- Shifting away from rebates may lower barriers to smaller or new Part D plans. Since rebates would no longer be such an important element in the market, other players in the supply chain may see opportunities to launch their own Part D plans. For example, according to Milliman, employer group waiver plans (EGWPs), wholesalers and drug store chains could use their discounts and service arrangements to support new Part D plans. This could increase competition in the Part D market, strengthening the market overall.
- The proposed rule could increase use of biosimilars and generics. The proposed rule aims to align plans’ incentives to cover medicines offering the highest value at the lowest net price, regardless of the rebate. Those incentives could open the door for increased uptake of biosimilars and certain generics (which typically lack the rebates offered for brand-name medicines) by allowing them to obtain more favorable formulary placement.
Studies point out how the proposed rule can reduce costs for Part D members who have high drug spending. Critics claim the proposed rule would increase medicine prices or would make the market less competitive. This study shows how the proposed rule could actually reshape the competitive landscape and make the Part D marketplace more competitive.

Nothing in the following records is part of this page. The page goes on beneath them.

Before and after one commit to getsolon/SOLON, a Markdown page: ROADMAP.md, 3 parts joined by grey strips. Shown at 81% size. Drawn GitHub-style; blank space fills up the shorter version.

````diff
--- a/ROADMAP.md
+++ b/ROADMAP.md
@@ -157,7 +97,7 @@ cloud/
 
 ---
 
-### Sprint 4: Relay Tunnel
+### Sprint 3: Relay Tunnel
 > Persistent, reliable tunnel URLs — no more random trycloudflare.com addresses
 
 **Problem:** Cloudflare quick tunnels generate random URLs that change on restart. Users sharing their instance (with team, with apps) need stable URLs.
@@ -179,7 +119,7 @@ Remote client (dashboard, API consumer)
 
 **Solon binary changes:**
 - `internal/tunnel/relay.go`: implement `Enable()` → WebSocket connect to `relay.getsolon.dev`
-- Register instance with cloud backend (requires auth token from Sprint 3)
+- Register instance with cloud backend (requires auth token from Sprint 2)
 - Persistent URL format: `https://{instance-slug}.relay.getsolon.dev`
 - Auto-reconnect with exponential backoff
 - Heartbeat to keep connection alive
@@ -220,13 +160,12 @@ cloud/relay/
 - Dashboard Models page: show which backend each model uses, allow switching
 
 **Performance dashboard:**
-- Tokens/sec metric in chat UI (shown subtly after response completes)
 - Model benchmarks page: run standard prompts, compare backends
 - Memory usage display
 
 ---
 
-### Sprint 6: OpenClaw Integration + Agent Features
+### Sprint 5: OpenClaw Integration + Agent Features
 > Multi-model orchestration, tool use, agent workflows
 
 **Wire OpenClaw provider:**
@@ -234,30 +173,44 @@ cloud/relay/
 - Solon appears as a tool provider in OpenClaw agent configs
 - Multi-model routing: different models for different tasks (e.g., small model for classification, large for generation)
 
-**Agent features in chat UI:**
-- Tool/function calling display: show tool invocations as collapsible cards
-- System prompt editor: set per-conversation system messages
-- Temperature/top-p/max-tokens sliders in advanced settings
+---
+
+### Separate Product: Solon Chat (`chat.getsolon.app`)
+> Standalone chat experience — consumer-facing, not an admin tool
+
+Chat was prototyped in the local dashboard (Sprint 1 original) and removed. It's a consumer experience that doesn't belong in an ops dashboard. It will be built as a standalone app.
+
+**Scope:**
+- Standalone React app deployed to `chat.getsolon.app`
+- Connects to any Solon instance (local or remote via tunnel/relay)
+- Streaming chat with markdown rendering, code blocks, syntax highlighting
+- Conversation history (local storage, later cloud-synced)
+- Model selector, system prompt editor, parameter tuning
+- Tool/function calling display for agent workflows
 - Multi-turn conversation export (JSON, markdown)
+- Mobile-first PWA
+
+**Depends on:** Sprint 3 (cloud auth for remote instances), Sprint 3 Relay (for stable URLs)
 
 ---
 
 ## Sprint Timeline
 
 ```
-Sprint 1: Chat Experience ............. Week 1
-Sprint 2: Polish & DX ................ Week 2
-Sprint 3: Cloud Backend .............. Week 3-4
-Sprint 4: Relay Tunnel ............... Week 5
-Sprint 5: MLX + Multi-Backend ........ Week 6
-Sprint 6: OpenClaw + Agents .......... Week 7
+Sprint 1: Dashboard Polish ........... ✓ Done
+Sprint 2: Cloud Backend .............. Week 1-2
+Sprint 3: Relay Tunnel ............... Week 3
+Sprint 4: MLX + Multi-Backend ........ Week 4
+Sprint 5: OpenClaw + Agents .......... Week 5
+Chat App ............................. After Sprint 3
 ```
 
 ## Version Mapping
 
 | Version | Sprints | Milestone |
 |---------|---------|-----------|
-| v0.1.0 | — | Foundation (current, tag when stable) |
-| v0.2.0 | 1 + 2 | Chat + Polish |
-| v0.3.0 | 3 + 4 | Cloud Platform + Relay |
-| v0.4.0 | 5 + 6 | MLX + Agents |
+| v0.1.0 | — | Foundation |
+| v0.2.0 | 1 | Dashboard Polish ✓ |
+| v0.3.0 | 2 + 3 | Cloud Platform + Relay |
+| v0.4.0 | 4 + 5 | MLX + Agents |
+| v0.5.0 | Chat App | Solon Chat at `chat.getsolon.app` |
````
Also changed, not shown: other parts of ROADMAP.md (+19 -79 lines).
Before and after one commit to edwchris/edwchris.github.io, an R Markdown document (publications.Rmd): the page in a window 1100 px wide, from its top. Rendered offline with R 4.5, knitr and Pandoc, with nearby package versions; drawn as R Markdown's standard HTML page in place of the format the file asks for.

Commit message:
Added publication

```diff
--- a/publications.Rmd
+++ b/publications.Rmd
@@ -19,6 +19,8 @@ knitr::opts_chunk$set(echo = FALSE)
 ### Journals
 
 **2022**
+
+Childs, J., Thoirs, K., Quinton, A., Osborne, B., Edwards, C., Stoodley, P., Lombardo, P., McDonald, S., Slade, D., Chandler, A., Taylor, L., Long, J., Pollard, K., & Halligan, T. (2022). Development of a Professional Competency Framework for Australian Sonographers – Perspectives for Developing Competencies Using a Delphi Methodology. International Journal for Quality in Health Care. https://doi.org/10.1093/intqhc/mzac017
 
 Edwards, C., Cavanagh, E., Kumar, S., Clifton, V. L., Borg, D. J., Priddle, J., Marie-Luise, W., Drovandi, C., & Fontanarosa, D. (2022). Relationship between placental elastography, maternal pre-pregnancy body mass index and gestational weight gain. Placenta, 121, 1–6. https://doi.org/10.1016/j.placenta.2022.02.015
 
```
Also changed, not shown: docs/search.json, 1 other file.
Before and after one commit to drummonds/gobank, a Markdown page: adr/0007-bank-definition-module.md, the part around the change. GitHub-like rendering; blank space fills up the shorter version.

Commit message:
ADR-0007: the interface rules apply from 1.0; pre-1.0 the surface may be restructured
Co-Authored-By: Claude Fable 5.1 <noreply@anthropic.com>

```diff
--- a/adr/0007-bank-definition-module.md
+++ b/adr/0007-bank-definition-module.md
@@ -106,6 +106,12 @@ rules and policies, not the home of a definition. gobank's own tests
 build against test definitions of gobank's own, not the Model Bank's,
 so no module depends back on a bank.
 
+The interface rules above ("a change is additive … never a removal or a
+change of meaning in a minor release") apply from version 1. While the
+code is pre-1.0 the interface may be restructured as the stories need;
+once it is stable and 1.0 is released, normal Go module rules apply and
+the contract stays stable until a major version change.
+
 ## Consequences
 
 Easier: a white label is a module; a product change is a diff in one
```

To learn more about the right solutions to fix Medicare, visit PrescriptionForMedicare.org.